Taylor vowed to build a personal aircraft superior to the Cub. Taylor formed his own company in 1935 as Taylor Aircraft Company, renamed Taylorcraft Aviation Corporation in 1939. Meanwhile, a disastrous factory fire brought production of the Cub J-2 to a halt,[3] and Piper bought the company out. It was placed back in production as the Piper J-3 Cub,[4] becoming the iconic aircraft of general aviation in the 1930s and 1940s. Taylor operated out of a new facility in nearby Lock Haven, Pennsylvania.[1]

In 1936 Taylor rented facilities at Pittsburgh-Butler Airport and first manufactured the "Taylorcraft" plane.[1]

During WWII, light aircraft were used for training, liaison, and observation purposes. Taylorcraft's DCO-65 model was called the L-2 by the United States Army Air Forces and served alongside the military version of the Piper Cub in WW2. Taylorcraft Aeroplanes Ltd., a subsidiary based in Thurmaston, Leicestershire, England, developed the Taylorcraft Model 'D' and the Auster Mk. I through Mk. V, which became the backbone aircraft of the British AOP (Air Observation Post) and the three Canadian AOP squadrons, No. 664 Squadron RCAF, No. 665 Squadron RCAF, and No. 666 Squadron RCAF.

Taylorcraft Inc[edit]

In the fall of 1946 production was halted following a fire in the Taylorcraft factory at Alliance, Ohio[1] and the company went into bankruptcy.[5] In 1949 C.G. Taylor bought the assets from the former company, and started a new company Taylorcraft, Inc. at Conway, Pennsylvania.[5] The company restarted production of the BC-12D Traveller and the BC-12-85D Sportsman.[5] The company produced few aircraft and the type certificates were sold to Univair and production was halted.[5]

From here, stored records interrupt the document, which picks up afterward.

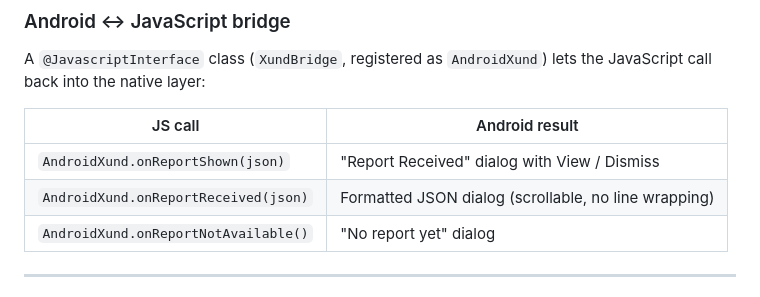
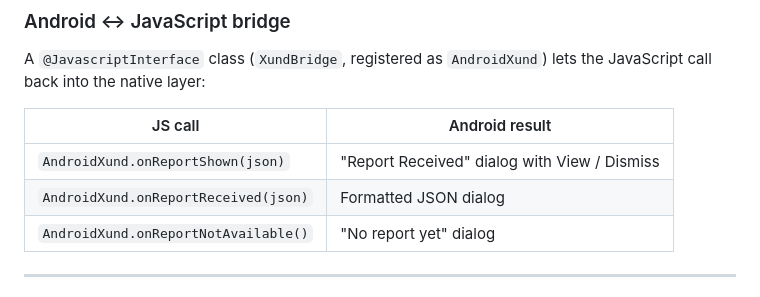
Before and after one commit to XUND-Solutions-GmbH/frontend-integration-guide, a Markdown page: examples/android-webapp/README.md, the part around the change. Rendered like a GitHub page.

Commit message:
doc: small update

```diff
--- a/examples/android-webapp/README.md
+++ b/examples/android-webapp/README.md
@@ -132,7 +132,7 @@ A `@JavascriptInterface` class (`XundBridge`, registered as `AndroidXund`) lets
 | JS call | Android result |
 |---|---|
 | `AndroidXund.onReportShown(json)` | "Report Received" dialog with View / Dismiss |
-| `AndroidXund.onReportReceived(json)` | Formatted JSON dialog (scrollable, no line wrapping) |
+| `AndroidXund.onReportReceived(json)` | Formatted JSON dialog |
 | `AndroidXund.onReportNotAvailable()` | "No report yet" dialog |
 
 ---
```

Taylorcraft Aviation Corporation[edit]

In 1971 the Taylorcraft Aviation Corporation, owned by Charles Feris put the Model 19 back into production as the F-19 Sportsman[5] and added the F-21 model. Feris died in 1976 and the production continued at a low rate until 1985.[5] Charles Ruckle bought the company in 1985 and he moved the operation to Lock Haven, Pennsylvania, where the company produced 16 aircraft before it went bankrupt in 1986 and the company was offered for sale.[5]

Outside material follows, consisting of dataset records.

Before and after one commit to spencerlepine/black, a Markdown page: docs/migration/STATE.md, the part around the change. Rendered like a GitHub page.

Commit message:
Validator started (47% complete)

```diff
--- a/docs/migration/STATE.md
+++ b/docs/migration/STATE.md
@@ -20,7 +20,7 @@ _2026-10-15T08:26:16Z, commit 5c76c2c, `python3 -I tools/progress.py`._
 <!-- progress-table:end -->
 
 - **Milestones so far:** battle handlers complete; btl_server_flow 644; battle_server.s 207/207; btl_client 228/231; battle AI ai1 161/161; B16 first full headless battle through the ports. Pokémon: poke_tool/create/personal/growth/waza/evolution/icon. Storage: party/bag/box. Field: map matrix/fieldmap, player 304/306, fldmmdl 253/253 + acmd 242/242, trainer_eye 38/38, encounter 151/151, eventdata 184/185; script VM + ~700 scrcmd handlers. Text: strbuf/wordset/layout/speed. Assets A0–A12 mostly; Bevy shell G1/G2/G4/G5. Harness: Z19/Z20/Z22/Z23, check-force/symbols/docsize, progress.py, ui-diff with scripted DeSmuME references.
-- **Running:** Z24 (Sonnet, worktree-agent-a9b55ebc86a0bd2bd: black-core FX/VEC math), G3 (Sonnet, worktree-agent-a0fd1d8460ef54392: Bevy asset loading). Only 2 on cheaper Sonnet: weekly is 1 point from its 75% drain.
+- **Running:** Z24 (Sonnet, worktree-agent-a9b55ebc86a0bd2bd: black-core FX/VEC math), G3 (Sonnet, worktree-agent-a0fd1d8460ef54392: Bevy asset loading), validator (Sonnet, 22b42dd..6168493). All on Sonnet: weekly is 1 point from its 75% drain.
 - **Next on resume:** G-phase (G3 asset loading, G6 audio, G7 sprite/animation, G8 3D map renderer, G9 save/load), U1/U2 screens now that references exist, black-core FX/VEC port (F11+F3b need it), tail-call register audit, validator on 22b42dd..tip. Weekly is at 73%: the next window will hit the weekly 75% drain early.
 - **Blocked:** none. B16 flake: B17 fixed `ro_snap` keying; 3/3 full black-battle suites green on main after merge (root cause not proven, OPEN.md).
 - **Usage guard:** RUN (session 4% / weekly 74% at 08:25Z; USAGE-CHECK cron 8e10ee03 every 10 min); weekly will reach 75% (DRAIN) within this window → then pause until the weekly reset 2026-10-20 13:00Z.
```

Aircraft Acquisition Corporation[edit]

The West Virginia based company was set up to put one new model in certification, and develop a distribution network.[when?] The assets were sold to key investor East Kent Capitol.[6]

2008 Repossession[edit]

On February 21, 2008 the company was repossessed by its former owner, Taylorcraft 2000 LLC. The previous owners had taken orders for new struts for existing aircraft to alleviate a repetitive inspection Airworthiness Directive and is delivering struts to customers. The design's type certificates, drawings, jigs, templates and parts have been put up for sale.[7]

Aircraft produced[edit]

References[edit]

  1. ^ a b c d e The Pittsburgh Press, Move Stated to Bring Plane Factory Here, July 22, 1947
  2. ^ a b Aeroplane Monthly - April 1987 issue - For Business And Pleasure article, P. 188
  3. ^ Donald, David, ed. Encyclopedia of World Aircraft (Etobicoke, Ontario: Prospero Books, 1997), p.874, "Taylor Chummy and Cub".
  4. ^ Donald, p.874.
  5. ^ a b c d e f g Simpson 1991, pp. 323-325
  6. ^ "Sale of Taylorcraft and management change completed". Air Progress: 27. April 1991. 
  7. ^ Niles, Russ (March 2008). "Taylorcraft Repossessed: Strut Customers Contacted". Retrieved 2008-03-10. 

Bibliography[edit]

  • Fromow, Lt-Col. D.L. Canada's Flying Gunners, Air Observation Post Pilot's Association, Ottawa, Canada. 2002. ISBN 0-9730055-0-5
  • Simpson, R.W Airlife's General Aviation, Airlife Publishing, England, 1991. ISBN 1-85310-194-X

External links[edit]